Data records >>
Segment Open

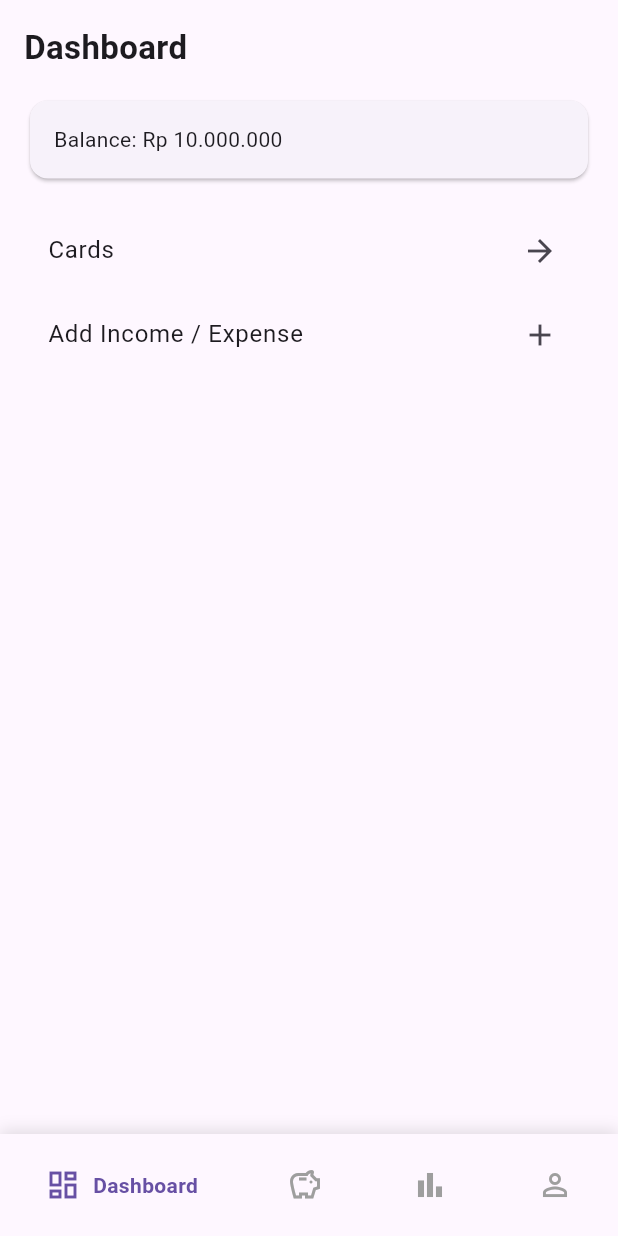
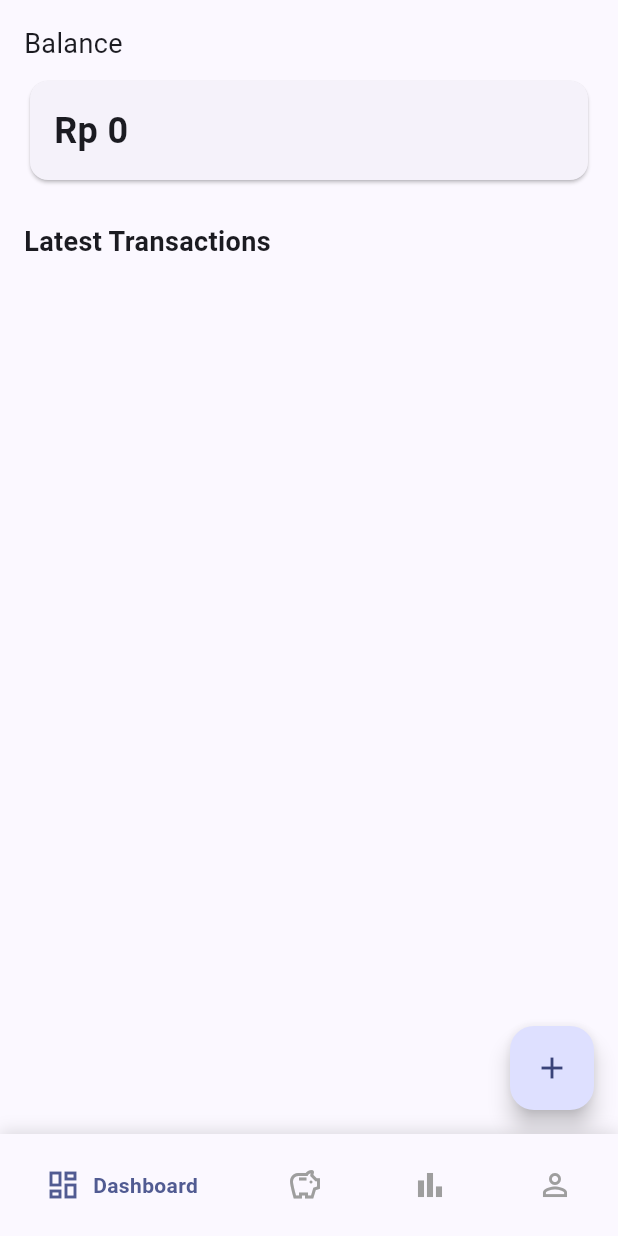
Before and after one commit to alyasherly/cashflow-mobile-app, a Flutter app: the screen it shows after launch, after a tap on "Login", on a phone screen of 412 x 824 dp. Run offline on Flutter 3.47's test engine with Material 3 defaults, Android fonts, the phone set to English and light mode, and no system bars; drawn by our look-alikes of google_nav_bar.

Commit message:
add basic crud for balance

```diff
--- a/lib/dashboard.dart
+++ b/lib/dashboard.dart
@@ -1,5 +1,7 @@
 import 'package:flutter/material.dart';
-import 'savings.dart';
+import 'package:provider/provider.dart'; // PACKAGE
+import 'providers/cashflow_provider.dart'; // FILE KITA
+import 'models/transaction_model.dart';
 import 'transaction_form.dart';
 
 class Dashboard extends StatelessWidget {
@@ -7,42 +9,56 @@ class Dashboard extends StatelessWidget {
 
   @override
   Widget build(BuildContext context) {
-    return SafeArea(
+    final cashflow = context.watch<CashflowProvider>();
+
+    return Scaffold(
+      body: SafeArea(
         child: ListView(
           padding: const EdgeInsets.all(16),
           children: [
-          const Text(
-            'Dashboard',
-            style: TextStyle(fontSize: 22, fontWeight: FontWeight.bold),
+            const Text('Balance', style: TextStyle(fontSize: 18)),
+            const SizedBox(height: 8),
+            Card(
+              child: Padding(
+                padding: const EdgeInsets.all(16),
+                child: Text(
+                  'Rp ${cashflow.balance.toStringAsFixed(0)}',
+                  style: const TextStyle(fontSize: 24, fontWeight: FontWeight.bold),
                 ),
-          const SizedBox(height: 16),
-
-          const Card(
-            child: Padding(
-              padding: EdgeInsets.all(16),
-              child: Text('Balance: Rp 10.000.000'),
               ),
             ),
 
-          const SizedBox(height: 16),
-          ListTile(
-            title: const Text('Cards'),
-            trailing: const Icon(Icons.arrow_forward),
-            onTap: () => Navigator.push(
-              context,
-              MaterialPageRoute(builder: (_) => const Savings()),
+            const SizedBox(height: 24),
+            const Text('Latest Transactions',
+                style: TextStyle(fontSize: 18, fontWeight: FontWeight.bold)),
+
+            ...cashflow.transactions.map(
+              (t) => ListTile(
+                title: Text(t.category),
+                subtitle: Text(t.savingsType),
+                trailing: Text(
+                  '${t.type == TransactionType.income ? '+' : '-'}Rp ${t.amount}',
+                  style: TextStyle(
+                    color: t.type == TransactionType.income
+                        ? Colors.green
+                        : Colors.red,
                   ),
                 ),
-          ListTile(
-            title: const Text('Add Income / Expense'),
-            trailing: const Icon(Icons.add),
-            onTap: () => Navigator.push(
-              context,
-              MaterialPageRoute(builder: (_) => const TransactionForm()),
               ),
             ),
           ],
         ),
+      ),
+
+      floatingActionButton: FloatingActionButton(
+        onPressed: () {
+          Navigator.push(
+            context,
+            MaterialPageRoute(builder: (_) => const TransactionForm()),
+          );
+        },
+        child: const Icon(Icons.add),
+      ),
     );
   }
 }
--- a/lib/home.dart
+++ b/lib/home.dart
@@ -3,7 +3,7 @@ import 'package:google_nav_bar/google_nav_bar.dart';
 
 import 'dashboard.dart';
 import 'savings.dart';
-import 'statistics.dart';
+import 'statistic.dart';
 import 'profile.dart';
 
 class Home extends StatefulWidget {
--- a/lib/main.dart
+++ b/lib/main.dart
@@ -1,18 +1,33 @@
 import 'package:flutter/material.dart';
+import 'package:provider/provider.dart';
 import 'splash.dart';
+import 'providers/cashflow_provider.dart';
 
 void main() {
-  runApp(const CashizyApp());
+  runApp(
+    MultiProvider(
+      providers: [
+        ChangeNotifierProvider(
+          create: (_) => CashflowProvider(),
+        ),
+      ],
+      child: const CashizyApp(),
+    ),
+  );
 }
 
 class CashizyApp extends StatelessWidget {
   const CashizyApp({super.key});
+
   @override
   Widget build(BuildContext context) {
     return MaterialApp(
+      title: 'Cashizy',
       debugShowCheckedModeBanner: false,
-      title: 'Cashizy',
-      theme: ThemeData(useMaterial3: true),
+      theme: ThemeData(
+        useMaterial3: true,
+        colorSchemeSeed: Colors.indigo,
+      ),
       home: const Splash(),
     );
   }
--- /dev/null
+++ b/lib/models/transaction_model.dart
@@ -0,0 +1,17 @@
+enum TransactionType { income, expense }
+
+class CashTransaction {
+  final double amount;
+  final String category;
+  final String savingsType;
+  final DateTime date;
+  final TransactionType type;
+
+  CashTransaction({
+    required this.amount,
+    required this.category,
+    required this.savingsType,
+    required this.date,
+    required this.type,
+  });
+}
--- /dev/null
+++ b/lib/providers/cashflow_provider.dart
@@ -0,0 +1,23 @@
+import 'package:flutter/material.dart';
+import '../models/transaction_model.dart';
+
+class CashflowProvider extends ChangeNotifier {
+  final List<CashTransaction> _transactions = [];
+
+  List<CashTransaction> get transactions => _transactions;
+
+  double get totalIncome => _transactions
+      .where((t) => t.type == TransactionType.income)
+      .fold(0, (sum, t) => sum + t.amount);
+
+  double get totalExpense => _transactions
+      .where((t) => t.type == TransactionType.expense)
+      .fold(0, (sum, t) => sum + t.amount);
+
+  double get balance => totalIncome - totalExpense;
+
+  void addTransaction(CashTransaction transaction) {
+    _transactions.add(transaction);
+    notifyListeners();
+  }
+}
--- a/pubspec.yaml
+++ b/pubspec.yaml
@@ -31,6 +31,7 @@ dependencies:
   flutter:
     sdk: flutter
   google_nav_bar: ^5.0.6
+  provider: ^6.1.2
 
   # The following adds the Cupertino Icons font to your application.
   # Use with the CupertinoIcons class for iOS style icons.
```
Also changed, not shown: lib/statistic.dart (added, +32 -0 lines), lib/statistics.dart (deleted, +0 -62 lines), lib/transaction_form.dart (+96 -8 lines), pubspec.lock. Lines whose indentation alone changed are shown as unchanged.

Segment Closed

The entries above should be retyped exactly, minus any pictures.

Before and after one commit to alyasherly/cashflow-mobile-app, a Flutter app: the screen it shows after launch, after a tap on "Login", on a phone screen of 412 x 824 dp. Run offline on Flutter 3.47's test engine with Material 3 defaults, Android fonts, the phone set to English and light mode, and no system bars; drawn by our look-alikes of google_nav_bar.

Commit message:
add basic crud for balance

```diff
--- a/lib/dashboard.dart
+++ b/lib/dashboard.dart
@@ -1,5 +1,7 @@
 import 'package:flutter/material.dart';
-import 'savings.dart';
+import 'package:provider/provider.dart'; // PACKAGE
+import 'providers/cashflow_provider.dart'; // FILE KITA
+import 'models/transaction_model.dart';
 import 'transaction_form.dart';
 
 class Dashboard extends StatelessWidget {
@@ -7,42 +9,56 @@ class Dashboard extends StatelessWidget {
 
   @override
   Widget build(BuildContext context) {
-    return SafeArea(
+    final cashflow = context.watch<CashflowProvider>();
+
+    return Scaffold(
+      body: SafeArea(
         child: ListView(
           padding: const EdgeInsets.all(16),
           children: [
-          const Text(
-            'Dashboard',
-            style: TextStyle(fontSize: 22, fontWeight: FontWeight.bold),
+            const Text('Balance', style: TextStyle(fontSize: 18)),
+            const SizedBox(height: 8),
+            Card(
+              child: Padding(
+                padding: const EdgeInsets.all(16),
+                child: Text(
+                  'Rp ${cashflow.balance.toStringAsFixed(0)}',
+                  style: const TextStyle(fontSize: 24, fontWeight: FontWeight.bold),
                 ),
-          const SizedBox(height: 16),
-
-          const Card(
-            child: Padding(
-              padding: EdgeInsets.all(16),
-              child: Text('Balance: Rp 10.000.000'),
               ),
             ),
 
-          const SizedBox(height: 16),
-          ListTile(
-            title: const Text('Cards'),
-            trailing: const Icon(Icons.arrow_forward),
-            onTap: () => Navigator.push(
-              context,
-              MaterialPageRoute(builder: (_) => const Savings()),
+            const SizedBox(height: 24),
+            const Text('Latest Transactions',
+                style: TextStyle(fontSize: 18, fontWeight: FontWeight.bold)),
+
+            ...cashflow.transactions.map(
+              (t) => ListTile(
+                title: Text(t.category),
+                subtitle: Text(t.savingsType),
+                trailing: Text(
+                  '${t.type == TransactionType.income ? '+' : '-'}Rp ${t.amount}',
+                  style: TextStyle(
+                    color: t.type == TransactionType.income
+                        ? Colors.green
+                        : Colors.red,
                   ),
                 ),
-          ListTile(
-            title: const Text('Add Income / Expense'),
-            trailing: const Icon(Icons.add),
-            onTap: () => Navigator.push(
-              context,
-              MaterialPageRoute(builder: (_) => const TransactionForm()),
               ),
             ),
           ],
         ),
+      ),
+
+      floatingActionButton: FloatingActionButton(
+        onPressed: () {
+          Navigator.push(
+            context,
+            MaterialPageRoute(builder: (_) => const TransactionForm()),
+          );
+        },
+        child: const Icon(Icons.add),
+      ),
     );
   }
 }
--- a/lib/home.dart
+++ b/lib/home.dart
@@ -3,7 +3,7 @@ import 'package:google_nav_bar/google_nav_bar.dart';
 
 import 'dashboard.dart';
 import 'savings.dart';
-import 'statistics.dart';
+import 'statistic.dart';
 import 'profile.dart';
 
 class Home extends StatefulWidget {
--- a/lib/main.dart
+++ b/lib/main.dart
@@ -1,18 +1,33 @@
 import 'package:flutter/material.dart';
+import 'package:provider/provider.dart';
 import 'splash.dart';
+import 'providers/cashflow_provider.dart';
 
 void main() {
-  runApp(const CashizyApp());
+  runApp(
+    MultiProvider(
+      providers: [
+        ChangeNotifierProvider(
+          create: (_) => CashflowProvider(),
+        ),
+      ],
+      child: const CashizyApp(),
+    ),
+  );
 }
 
 class CashizyApp extends StatelessWidget {
   const CashizyApp({super.key});
+
   @override
   Widget build(BuildContext context) {
     return MaterialApp(
+      title: 'Cashizy',
       debugShowCheckedModeBanner: false,
-      title: 'Cashizy',
-      theme: ThemeData(useMaterial3: true),
+      theme: ThemeData(
+        useMaterial3: true,
+        colorSchemeSeed: Colors.indigo,
+      ),
       home: const Splash(),
     );
   }
--- /dev/null
+++ b/lib/models/transaction_model.dart
@@ -0,0 +1,17 @@
+enum TransactionType { income, expense }
+
+class CashTransaction {
+  final double amount;
+  final String category;
+  final String savingsType;
+  final DateTime date;
+  final TransactionType type;
+
+  CashTransaction({
+    required this.amount,
+    required this.category,
+    required this.savingsType,
+    required this.date,
+    required this.type,
+  });
+}
--- /dev/null
+++ b/lib/providers/cashflow_provider.dart
@@ -0,0 +1,23 @@
+import 'package:flutter/material.dart';
+import '../models/transaction_model.dart';
+
+class CashflowProvider extends ChangeNotifier {
+  final List<CashTransaction> _transactions = [];
+
+  List<CashTransaction> get transactions => _transactions;
+
+  double get totalIncome => _transactions
+      .where((t) => t.type == TransactionType.income)
+      .fold(0, (sum, t) => sum + t.amount);
+
+  double get totalExpense => _transactions
+      .where((t) => t.type == TransactionType.expense)
+      .fold(0, (sum, t) => sum + t.amount);
+
+  double get balance => totalIncome - totalExpense;
+
+  void addTransaction(CashTransaction transaction) {
+    _transactions.add(transaction);
+    notifyListeners();
+  }
+}
--- a/pubspec.yaml
+++ b/pubspec.yaml
@@ -31,6 +31,7 @@ dependencies:
   flutter:
     sdk: flutter
   google_nav_bar: ^5.0.6
+  provider: ^6.1.2
 
   # The following adds the Cupertino Icons font to your application.
   # Use with the CupertinoIcons class for iOS style icons.
```
Also changed, not shown: lib/statistic.dart (added, +32 -0 lines), lib/statistics.dart (deleted, +0 -62 lines), lib/transaction_form.dart (+96 -8 lines), pubspec.lock. Lines whose indentation alone changed are shown as unchanged.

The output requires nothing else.